extremely difficult to do innovation well with bad information
or no information, so IT is critically important.
CIO: How well is IT enabling
Andrew: It depends on the company. Some do
it well and IT is a great innovation enabler. In those
companies, IT is great at handling and providing information.
In companies where IT is not an innovation enabler, IT at best
doesn’t contribute and at worst, actually stands in the
way of innovation.
CIO: What must IT do to become a part of innovation
and strategy conversations?
Andrew: First, be brilliant at the basics.
It’s quite hard to be a credible business partner if you
are not doing what you’re core job is. And you need to
not just do a brilliant job, but you must be perceived as doing
a brilliant job. A lot of IT professionals run into some
challenges because that perception is not there.
Second, have a business view of IT. You need to be able to
articulate to someone with a P&L how IT can help the
business make more money. Everyone who runs a P&L is
looking for any way to save or make money. When I talk to CIOs
who say they can’t get the time of business leaders, it
is because the rest of the business doesn’t think IT is
doing the basics well or IT doesn’t understand the
business from the perspective of the business leaders. You need
to be able to translate technology into money-making
opportunities. What I encourage IT execs to do is whenever you
talk with a head of business, you should have ready two or
three specific money-saving ideas or new ways to make money.
And that puts a burden on IT to be able to understand the
business side and translate technical knowledge into
money-making business activities.
If IT is not seen as executing well or brilliantly on what
they are supposed to be doing, the business is not going to ask
them to do more. Moreover, many IT professionals don’t
make the link that their job is to help someone make more
money. If that is not the perspective you bring, then you
won’t be a part of the business organization and its
conversations.
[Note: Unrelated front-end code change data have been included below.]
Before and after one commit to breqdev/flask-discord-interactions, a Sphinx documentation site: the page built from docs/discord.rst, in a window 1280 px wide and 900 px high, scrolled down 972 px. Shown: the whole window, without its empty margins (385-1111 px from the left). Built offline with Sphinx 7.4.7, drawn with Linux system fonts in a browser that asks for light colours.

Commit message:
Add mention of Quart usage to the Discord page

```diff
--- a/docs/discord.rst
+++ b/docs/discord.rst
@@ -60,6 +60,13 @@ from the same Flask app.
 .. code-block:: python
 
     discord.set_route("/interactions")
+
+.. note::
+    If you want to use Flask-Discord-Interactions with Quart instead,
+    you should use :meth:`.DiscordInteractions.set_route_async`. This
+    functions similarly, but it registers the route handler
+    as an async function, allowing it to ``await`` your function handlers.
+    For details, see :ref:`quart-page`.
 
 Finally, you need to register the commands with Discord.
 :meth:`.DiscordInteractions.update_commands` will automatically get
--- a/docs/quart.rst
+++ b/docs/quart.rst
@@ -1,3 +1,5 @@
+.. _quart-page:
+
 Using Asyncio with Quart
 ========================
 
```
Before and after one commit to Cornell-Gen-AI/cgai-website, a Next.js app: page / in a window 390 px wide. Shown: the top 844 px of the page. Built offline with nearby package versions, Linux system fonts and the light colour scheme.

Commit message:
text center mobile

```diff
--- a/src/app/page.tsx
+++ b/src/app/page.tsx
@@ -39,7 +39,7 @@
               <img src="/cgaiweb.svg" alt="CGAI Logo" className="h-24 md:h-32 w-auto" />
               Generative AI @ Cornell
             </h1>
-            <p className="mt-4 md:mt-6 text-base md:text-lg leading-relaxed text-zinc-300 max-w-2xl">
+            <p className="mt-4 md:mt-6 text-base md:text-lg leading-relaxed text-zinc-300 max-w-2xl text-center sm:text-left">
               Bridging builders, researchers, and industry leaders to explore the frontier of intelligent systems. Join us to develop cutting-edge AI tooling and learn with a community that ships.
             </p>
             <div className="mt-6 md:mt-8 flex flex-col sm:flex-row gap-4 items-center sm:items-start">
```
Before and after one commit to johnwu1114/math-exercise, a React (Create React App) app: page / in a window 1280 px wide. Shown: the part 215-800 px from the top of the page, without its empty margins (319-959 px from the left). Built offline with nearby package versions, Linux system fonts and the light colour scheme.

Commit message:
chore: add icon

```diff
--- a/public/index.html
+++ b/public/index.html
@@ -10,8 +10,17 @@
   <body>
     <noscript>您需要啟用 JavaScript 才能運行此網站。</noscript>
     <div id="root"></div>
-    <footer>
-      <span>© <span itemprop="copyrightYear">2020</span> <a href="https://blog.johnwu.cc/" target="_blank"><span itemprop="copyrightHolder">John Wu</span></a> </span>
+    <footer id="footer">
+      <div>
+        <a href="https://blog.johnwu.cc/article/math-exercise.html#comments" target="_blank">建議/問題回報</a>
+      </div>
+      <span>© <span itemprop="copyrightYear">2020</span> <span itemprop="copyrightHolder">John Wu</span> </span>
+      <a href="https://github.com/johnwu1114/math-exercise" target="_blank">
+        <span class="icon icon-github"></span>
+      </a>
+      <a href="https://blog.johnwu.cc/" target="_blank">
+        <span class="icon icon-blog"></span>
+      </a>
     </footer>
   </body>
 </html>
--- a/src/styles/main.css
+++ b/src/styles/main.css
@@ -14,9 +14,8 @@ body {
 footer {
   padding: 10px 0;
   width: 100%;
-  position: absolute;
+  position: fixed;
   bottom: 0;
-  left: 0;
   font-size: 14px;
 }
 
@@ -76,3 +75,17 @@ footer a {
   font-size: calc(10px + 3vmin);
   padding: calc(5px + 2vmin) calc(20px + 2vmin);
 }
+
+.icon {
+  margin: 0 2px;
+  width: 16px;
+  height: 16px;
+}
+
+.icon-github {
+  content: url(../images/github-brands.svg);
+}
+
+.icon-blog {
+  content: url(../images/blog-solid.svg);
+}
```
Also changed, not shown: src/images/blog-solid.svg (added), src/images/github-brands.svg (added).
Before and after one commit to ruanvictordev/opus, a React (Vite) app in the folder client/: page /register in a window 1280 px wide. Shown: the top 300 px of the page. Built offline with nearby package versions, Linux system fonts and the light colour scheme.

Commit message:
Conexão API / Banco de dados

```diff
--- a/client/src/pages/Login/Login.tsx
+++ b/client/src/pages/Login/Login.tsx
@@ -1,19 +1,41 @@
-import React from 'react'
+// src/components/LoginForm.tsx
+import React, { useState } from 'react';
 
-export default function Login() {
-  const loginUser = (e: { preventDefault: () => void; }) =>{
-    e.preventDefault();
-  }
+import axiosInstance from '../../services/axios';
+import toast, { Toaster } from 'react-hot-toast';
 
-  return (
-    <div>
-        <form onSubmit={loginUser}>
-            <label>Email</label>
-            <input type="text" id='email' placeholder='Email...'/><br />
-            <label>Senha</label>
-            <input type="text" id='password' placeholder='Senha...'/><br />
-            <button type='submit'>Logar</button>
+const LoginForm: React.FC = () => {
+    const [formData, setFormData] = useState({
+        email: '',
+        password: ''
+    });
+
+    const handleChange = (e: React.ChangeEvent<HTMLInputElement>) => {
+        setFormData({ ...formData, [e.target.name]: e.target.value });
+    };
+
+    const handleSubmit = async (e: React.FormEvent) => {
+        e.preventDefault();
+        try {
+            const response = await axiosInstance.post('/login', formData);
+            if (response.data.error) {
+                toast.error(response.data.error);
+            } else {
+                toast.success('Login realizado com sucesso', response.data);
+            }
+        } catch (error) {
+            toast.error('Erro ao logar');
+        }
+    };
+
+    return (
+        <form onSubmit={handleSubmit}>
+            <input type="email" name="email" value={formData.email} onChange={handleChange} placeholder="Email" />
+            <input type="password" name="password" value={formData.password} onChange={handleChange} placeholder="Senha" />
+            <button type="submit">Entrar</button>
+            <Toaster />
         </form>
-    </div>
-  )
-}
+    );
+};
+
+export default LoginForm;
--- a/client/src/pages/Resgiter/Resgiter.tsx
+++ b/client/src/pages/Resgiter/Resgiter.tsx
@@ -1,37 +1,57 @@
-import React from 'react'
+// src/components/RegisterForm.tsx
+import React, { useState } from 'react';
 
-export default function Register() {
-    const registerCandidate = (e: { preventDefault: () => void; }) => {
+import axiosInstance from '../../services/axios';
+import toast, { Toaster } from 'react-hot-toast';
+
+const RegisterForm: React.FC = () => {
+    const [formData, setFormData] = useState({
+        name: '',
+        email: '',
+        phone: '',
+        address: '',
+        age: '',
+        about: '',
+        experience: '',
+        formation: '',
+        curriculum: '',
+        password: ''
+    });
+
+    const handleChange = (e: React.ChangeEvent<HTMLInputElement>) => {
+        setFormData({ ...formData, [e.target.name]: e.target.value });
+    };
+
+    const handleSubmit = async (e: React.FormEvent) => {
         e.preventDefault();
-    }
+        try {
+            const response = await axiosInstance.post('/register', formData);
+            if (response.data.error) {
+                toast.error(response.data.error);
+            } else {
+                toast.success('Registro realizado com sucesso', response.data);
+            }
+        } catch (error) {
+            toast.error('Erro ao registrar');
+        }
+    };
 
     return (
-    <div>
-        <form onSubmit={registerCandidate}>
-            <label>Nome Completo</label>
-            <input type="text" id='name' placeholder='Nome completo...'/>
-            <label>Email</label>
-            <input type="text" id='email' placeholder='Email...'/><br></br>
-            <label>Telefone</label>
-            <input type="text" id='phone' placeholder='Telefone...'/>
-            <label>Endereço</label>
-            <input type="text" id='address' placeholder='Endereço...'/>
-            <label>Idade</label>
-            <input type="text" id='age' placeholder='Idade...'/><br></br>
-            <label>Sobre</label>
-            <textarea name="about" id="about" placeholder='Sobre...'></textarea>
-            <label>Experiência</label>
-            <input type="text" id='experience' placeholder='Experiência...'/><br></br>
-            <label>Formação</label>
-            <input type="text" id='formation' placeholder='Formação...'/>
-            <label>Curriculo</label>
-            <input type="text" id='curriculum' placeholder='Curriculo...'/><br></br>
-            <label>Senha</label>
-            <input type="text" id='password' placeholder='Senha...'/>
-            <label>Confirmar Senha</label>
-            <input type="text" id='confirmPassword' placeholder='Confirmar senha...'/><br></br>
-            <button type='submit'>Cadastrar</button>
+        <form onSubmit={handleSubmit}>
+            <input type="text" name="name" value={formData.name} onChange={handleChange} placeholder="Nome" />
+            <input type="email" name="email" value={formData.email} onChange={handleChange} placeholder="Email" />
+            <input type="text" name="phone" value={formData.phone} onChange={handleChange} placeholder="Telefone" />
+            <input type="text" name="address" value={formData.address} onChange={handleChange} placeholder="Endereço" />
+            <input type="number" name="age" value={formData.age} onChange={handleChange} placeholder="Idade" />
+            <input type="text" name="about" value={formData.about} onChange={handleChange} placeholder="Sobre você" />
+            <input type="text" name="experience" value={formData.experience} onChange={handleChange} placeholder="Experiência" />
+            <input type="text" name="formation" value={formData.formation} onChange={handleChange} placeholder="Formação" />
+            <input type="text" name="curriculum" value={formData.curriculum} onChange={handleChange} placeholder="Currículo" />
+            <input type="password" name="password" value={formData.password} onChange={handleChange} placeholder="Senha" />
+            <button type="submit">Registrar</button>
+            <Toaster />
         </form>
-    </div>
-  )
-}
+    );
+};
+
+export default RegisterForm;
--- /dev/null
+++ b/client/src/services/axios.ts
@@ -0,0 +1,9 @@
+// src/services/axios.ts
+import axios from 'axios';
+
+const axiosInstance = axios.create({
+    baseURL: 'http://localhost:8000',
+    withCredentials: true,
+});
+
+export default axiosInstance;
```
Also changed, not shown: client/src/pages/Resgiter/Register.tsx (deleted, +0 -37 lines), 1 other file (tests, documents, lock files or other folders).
In companies where CIOs are seen as business
enablers, they have no problem being invited to the right
Read a copy of Boston Consulting Group’s reports,
“Innovation 2007” by clicking here, and “Measuring Innovation
2007,” by clicking here. Both reports are based on
the consulting group’s surveys of senior
CIO: How can IT become a true innovation
Andrew: Beyond being brilliant at the
basics and becoming a true business partner, IT must do three
1. Know what’s on the agenda of business leaders and
what goals for the business they have.
2. Know what the current information gaps and deficits are.
A lot of times IT already has ways to meet gaps; there’s
often information needs that aren’t being met but can be
easily met with the technology already in place or with simple
3. Become proactive about offering the capabilities IT has
that the business may not even be aware of. As the CIO or IT
executive you are tech-savvy, on the leading edge of technology
and know what capabilities already exist. If you understand
business goals you can use that knowledge and say we have this
capability and it might be used here or a certain capability
would be possible, but you have to know the business well
enough to do that. Again, you should always be carrying around
three ideas you can pitch to the right business leaders and
help them realize you are thinking about business and seeing it
from their perspective.
CIO: Why is innovation so important
Andrew: There are three ways you can grow:
You can grow because the market grows through mergers and
acquisitions, or you can grow organically, which is where real
growth lies. And really, innovation is the only way to do